One of the Red Sox’s other major weak spots in the lineup last year was at second base. Red Sox second basemen combined for -0.2 fWAR in 2020, tying for 25th in all of baseball. They seemed to address this in the offseason by throwing their chips behind versatility with guys like Enrique Hernández and Marwin Gonzalez. But now that we’re halfway through the year, we can see that the Red Sox may have solved their second base problem last August when they picked up Christian Arroyo off waivers. At just 26, Arroyo should have the bulk of his MLB career ahead of him, and when you combine his flair for the dramatic with some real improvements at the plate (107 wRC+), there’s reason to feel good about how the Red Sox are set up at the keystone. That’s not to say Arroyo has cemented himself as the full-time starter, but he’s certainly providing optimism that the Red Sox won’t have to wait until Jeter Downs is ready before they have a solid guy at the position, which is what I expected last fall.

Of course, the biggest surprise on the roster this year is on the pitching side, as Garrett Whitlock has become a dynamic reliever in his first half-season with the Red Sox since coming over from the Yankees as a Rule 5 draft pick. As Matt wrote earlier this week, there’s an argument to be made that Whitlock should be an All-Star and when you look at his numbers (1.50 ERA, 33 ERA-, 27.2 percent strikeout rate), it’s easy to see why. However, it wasn’t so easy to see last fall, when the Red Sox’s bullpen looked like it would need a complete overhaul before it would even approach respectability.

In 2020, Red Sox relievers were horrendous, ranking 26th in fWAR (-0.6) as a group. If you watched any of the Red Sox’s games last season, that number might even seem too high.
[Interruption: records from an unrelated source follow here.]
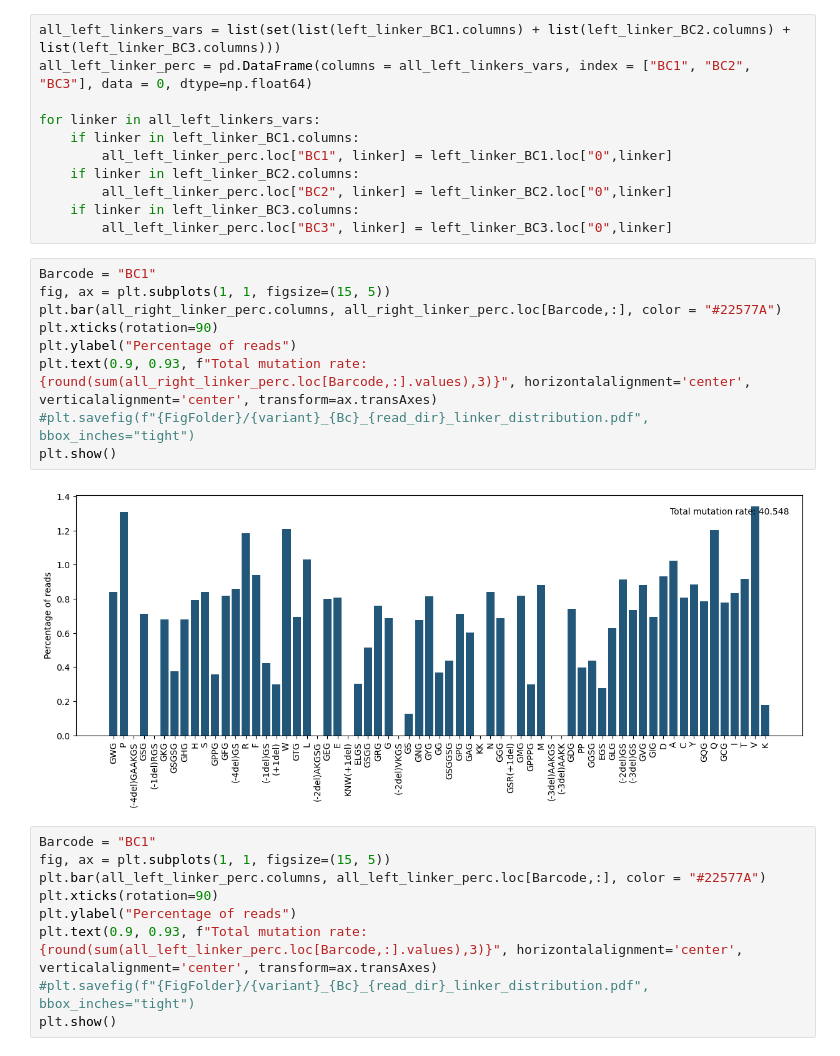
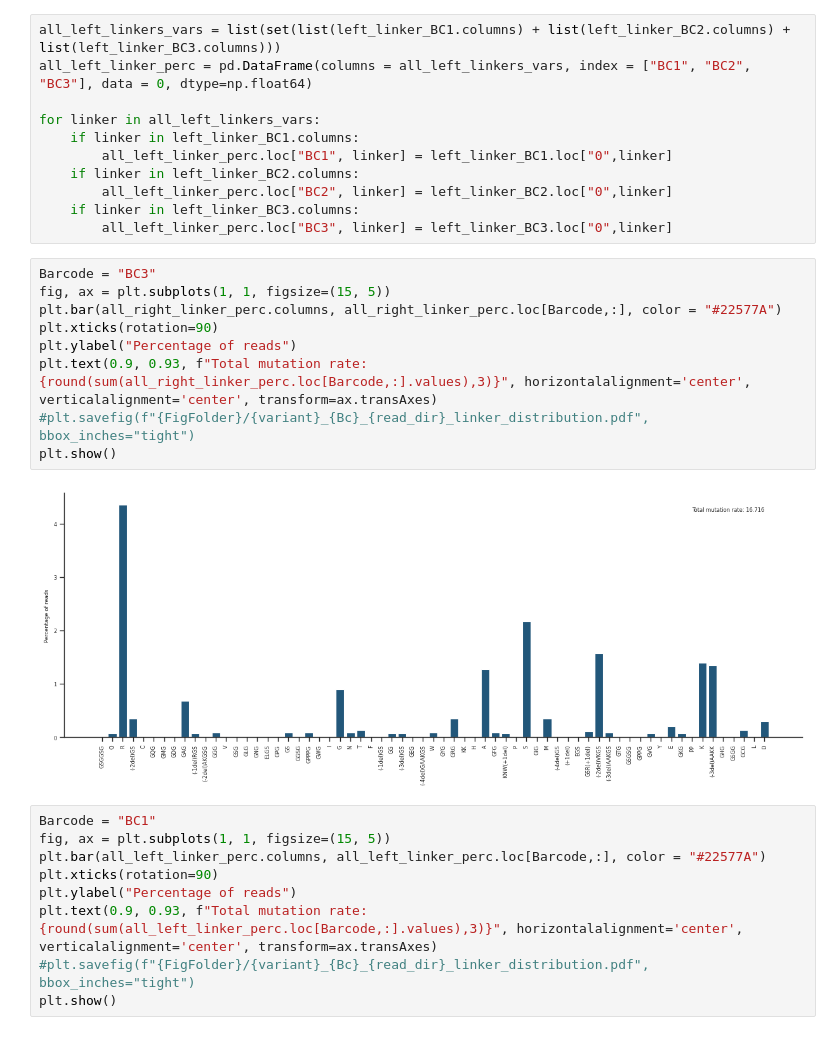
Before and after one commit to AliceHovsepyan/pogo_pance_draft, a Jupyter notebook: Combined_RL8_RL1.ipynb, the cells around one changed output. Cells and saved outputs as stored; diff of their text form.

Commit message:
minor changes and new plots!

```diff
--- a/Combined_RL8_RL1.ipynb
+++ b/Combined_RL8_RL1.ipynb
@@ -607,16 +608,16 @@ for linker in all_left_linkers_vars:
     if linker in left_linker_BC3.columns:
         all_left_linker_perc.loc["BC3", linker] = left_linker_BC3.loc["0",linker]
 # %%
-Barcode = "BC1"
+Barcode = "BC3"
 fig, ax = plt.subplots(1, 1, figsize=(15, 5))
 plt.bar(all_right_linker_perc.columns, all_right_linker_perc.loc[Barcode,:], color = "#22577A")
 plt.xticks(rotation=90)
 plt.ylabel("Percentage of reads")
 plt.text(0.9, 0.93, f"Total mutation rate: {round(sum(all_right_linker_perc.loc[Barcode,:].values),3)}", horizontalalignment='center', verticalalignment='center', transform=ax.transAxes)
 #plt.savefig(f"{FigFolder}/{variant}_{Bc}_{read_dir}_linker_distribution.pdf", bbox_inches="tight")
 plt.show()
 # %% [output]
-[figure, old version]
+[figure, new version]
 # %%
 Barcode = "BC1"
 fig, ax = plt.subplots(1, 1, figsize=(15, 5))
```
Also changed, not shown: parts of 10 cells of this notebook, 4 other files.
With Whitlock and fellow surprise bullpen ace Josh Taylor stepping into larger roles and providing effective work, the Red Sox’s bullpen has been really good. You could even it call it one of the team’s primary strengths. It’s also helped that Matt Barnes has morphed into an All-Star, that Adam Ottavino has settled into his role as the No. 2 pitcher in the bullpen and that Hirokazu Sawamura and Darwinzon Hernandez have made a habit of limiting runs from scoring.

In many ways, the Red Sox did overhaul the bullpen, but expecting every single guy they’ve plugged into prominent spots to deliver as they have would have taken prognostication powers I clearly don’t possess, especially as the Red Sox didn’t go out and make a ton of big splashes in free agency to address this part of the roster. In addition, expecting the Yankees to cede not one but two of the Red Sox’s most important bullpen pieces this past offseason (or any offseason) wouldn’t have seemed to be a safe bet, but here we are.

The incredible rejuvenation of the bullpen looks like nothing compared with what the Red Sox have managed with their rotation. Last year’s Red Sox starting staff was among the worst in baseball by multiple measures. Oftentimes, it didn’t even feel like there was one cohesive starting rotation as much as a hodgepodge of guys of varying (and often lacking) degrees of starting ability who went out and threw. When the Red Sox did nothing more than bring back Martín Pérez and sign Garrett Richards this past offseason, it didn’t assuage my fears that rebuilding the rotation would take multiple years, even with Eduardo Rodriguez and (eventually) Chris Sale returning.

Yet somehow, the Red Sox’s rotation has been solid if not outright good. Sure, Richards has struggled lately and Rodriguez has had a bumpy road, but Red Sox starters have accumulated 8.2 fWAR as a group this season, which ranks seventh in MLB. In many ways, the Red Sox are just reaping the benefits of going from a wildly ineffective group of starters last year to a solid collection this year. Just having pitchers that can go out and provide average to above average innings most of the time will do wonders, and that’s just what the Red Sox have gotten.

These are just a few of the things that have gone exceptionally right for the Red Sox (we didn’t even touch on J.D. Martinez’s bounce-back season) and turned what was supposed to be a rebuilding year into a contending one. Even if there are some flaws to be ironed out the rest of the way, any thought that the Red Sox would have to wait multiple years to contend after last year’s struggles is completely out the window. I just wish I had seen that coming sooner.